• _Exercise directions_
The answer must be a single number: the count of lines in the records below that contain the word "placeholder".

• _Extracted information_
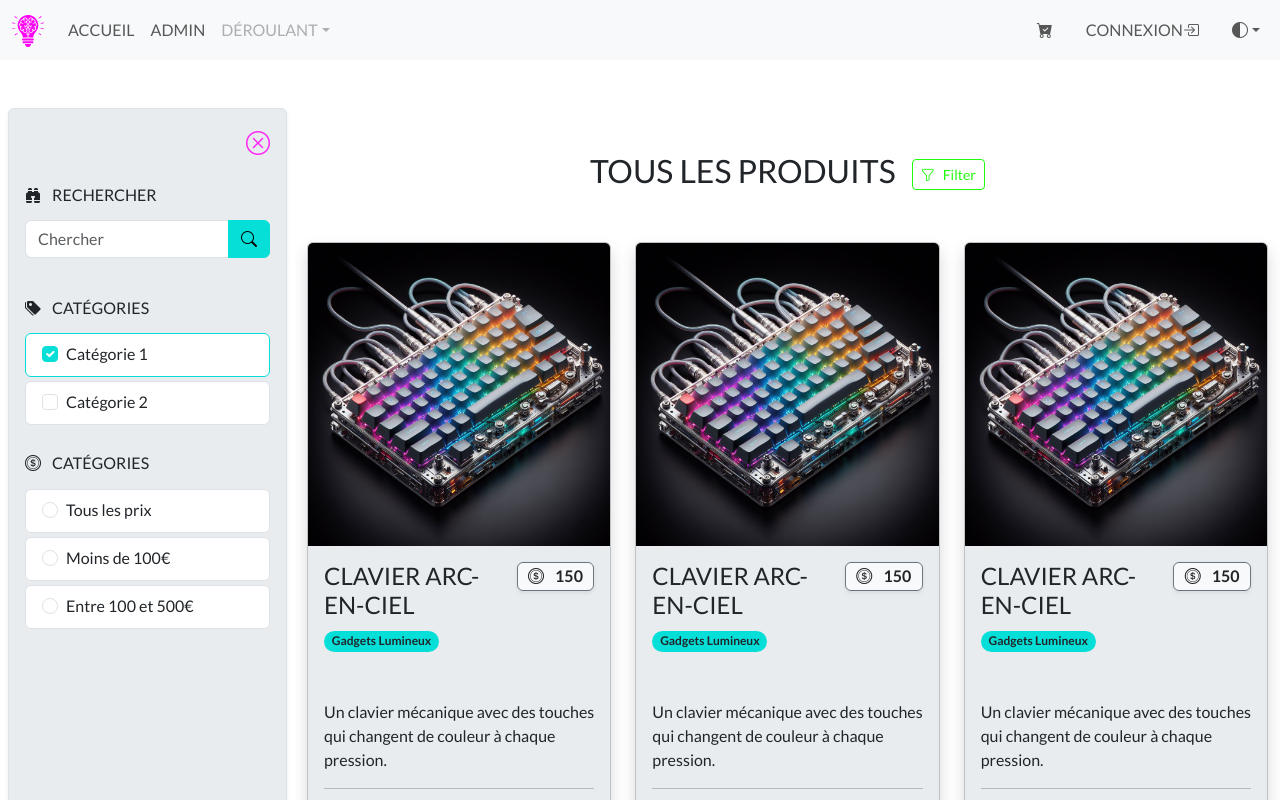
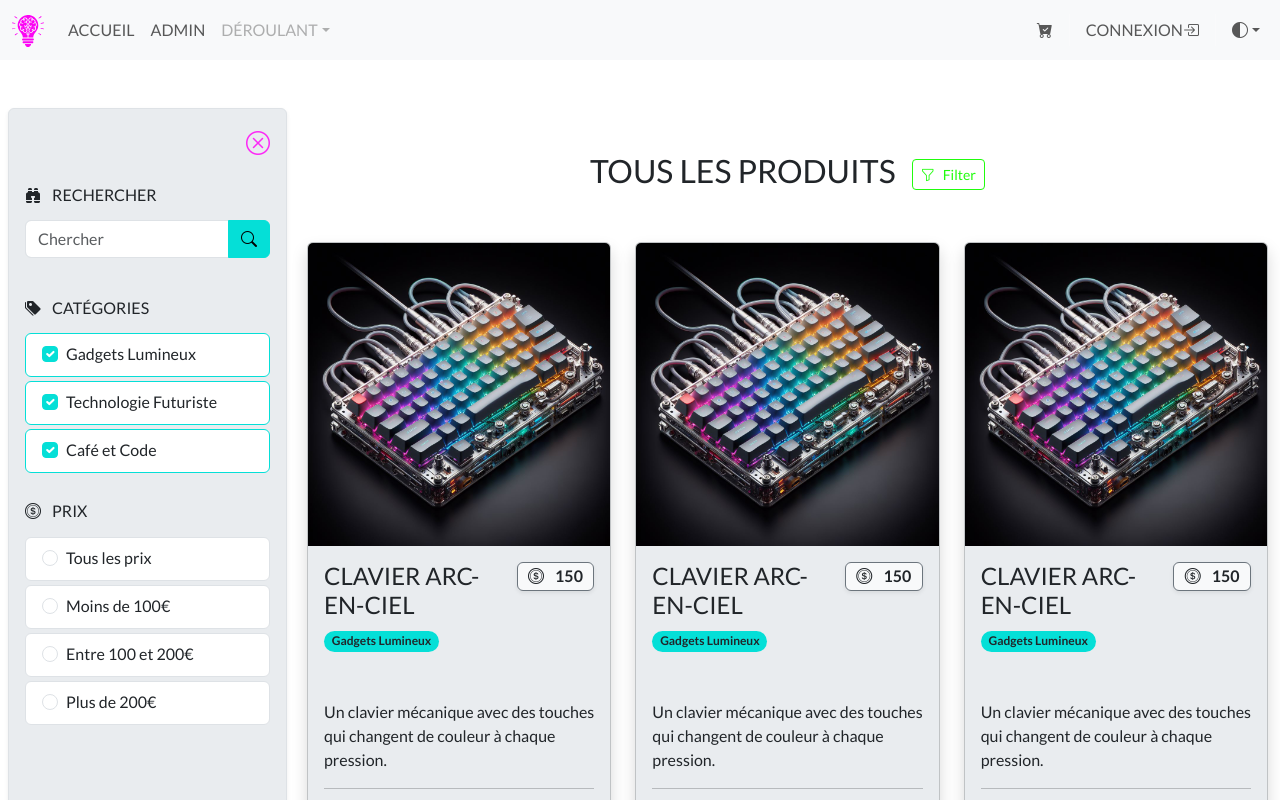
Before and after one commit to QuentinGra/Dev-Shop, a Vue app: page / in a window 1280 px wide. Shown: the top 800 px of the page. Built offline with nearby package versions, Linux system fonts and the light colour scheme.

Commit message:
feat(Interface): add interface for filters.data

```diff
--- a/src/components/shop/ProductFilters.vue
+++ b/src/components/shop/ProductFilters.vue
@@ -1,4 +1,5 @@
 <script setup lang="ts">
+import { filter } from '@/data/filters.data'
 const isCategory1 = true
 </script>
 
@@ -11,11 +12,15 @@ const isCategory1 = true
     </div>
     <div class="mt-4">
       <h4 class="text-uppercase h6 pb-2">
-        <i class="bi me-2 bi-binoculars-fill"></i>
-        Rechercher
+        <i :class="filter.search.icon" class="me-2"></i>
+        {{ filter.search.title }}
       </h4>
       <div class="input-group mb-3">
-        <input type="text" class="form-control fs-7" placeholder="Chercher" />
+        <input
+          :type="filter.search.inputType"
+          class="form-control fs-7"
+          :placeholder="filter.search.placeholder"
+        />
         <span class="input-group-text btn btn-primary fc-pointer">
           <i class="bi bi-search"></i>
         </span>
@@ -23,11 +28,11 @@ const isCategory1 = true
     </div>
     <div class="mt-4">
       <h4 class="text-uppercase h6 pb-2">
-        <i class="bi me-2 bi-tags-fill"></i>
-        Catégories
+        <i :class="filter.categories.icon" class="me-2"></i>
+        {{ filter.categories.title }}
       </h4>
       <ul class="list-group item form-check">
-        <li class="list-group item">
+        <li v-for="(item, index) in filter.categories.items" :key="index" class="list-group item">
           <div
             class="list-group-item list-group-item-action fc-pointer mb-1"
             :class="{ 'border-primary': isCategory1 }"
@@ -38,17 +43,10 @@ const isCategory1 = true
                 class="form-check-input"
                 :checked="isCategory1"
                 name="cat-1"
-                type="checkbox"
+                :type="filter.categories.inputType"
+                :value="filter.categories.value"
               />
-              <span class="form-check-label fs-7">Catégorie 1</span>
-            </label>
-          </div>
-        </li>
-        <li class="list-group item">
-          <div class="list-group-item list-group-item-action fc-pointer mb-1">
-            <label for="cat-2" class="form-check">
-              <input id="cat-2" class="form-check-input" name="cat-2" type="checkbox" />
-              <span class="form-check-label fs-7">Catégorie 2</span>
+              <span class="form-check-label fs-7">{{ item.name }}</span>
             </label>
           </div>
         </li>
@@ -56,31 +54,21 @@ const isCategory1 = true
     </div>
     <div class="mt-4">
       <h4 class="text-uppercase h6 pb-2">
-        <i class="bi me-2 bi-coin"></i>
-        Catégories
+        <i :class="filter.prices.icon" class="me-2"></i>
+        {{ filter.prices.title }}
       </h4>
       <ul class="list-group item form-check">
-        <li class="list-group item">
+        <li v-for="(item, index) in filter.prices.items" :key="index" class="list-group item">
           <div class="list-group-item list-group-item-action fc-pointer mb-1">
             <label for="p-1" class="form-check">
-              <input id="p-1" class="form-check-input" name="p" type="radio" />
-              <span class="form-check-label fs-7">Tous les prix</span>
-            </label>
-          </div>
-        </li>
-        <li class="list-group item">
-          <div class="list-group-item list-group-item-action fc-pointer mb-1">
-            <label for="p-2" class="form-check">
-              <input id="p-2" class="form-check-input" name="p" type="radio" />
-              <span class="form-check-label fs-7">Moins de 100€</span>
-            </label>
-          </div>
-        </li>
-        <li class="list-group item">
-          <div class="list-group-item list-group-item-action fc-pointer mb-1">
-            <label for="p-3" class="form-check">
-              <input id="p-3" class="form-check-input" name="p" type="radio" />
-              <span class="form-check-label fs-7">Entre 100 et 500€</span>
+              <input
+                id="p-1"
+                class="form-check-input"
+                name="p"
+                :type="filter.prices.inputType"
+                :value="filter.prices.value"
+              />
+              <span class="form-check-label fs-7">{{ item.name }}</span>
             </label>
           </div>
         </li>
@@ -89,9 +77,4 @@ const isCategory1 = true
   </aside>
 </template>
 
-<style scoped>
-aside {
-  position: sticky;
-  top: 70px;
-}
-</style>
+<style scoped></style>
--- a/src/data/filters.data.ts
+++ b/src/data/filters.data.ts
@@ -1,4 +1,6 @@
-const filters = {
+import { type filters } from '@/interface/filters.interface'
+
+export const filter: filters = {
   search: {
     title: 'Rechercher',
     icon: 'bi-binoculars-fill',
```
Also changed, not shown: src/interface/filters.interface.ts (+18 -2 lines).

• _Completed exercise_
2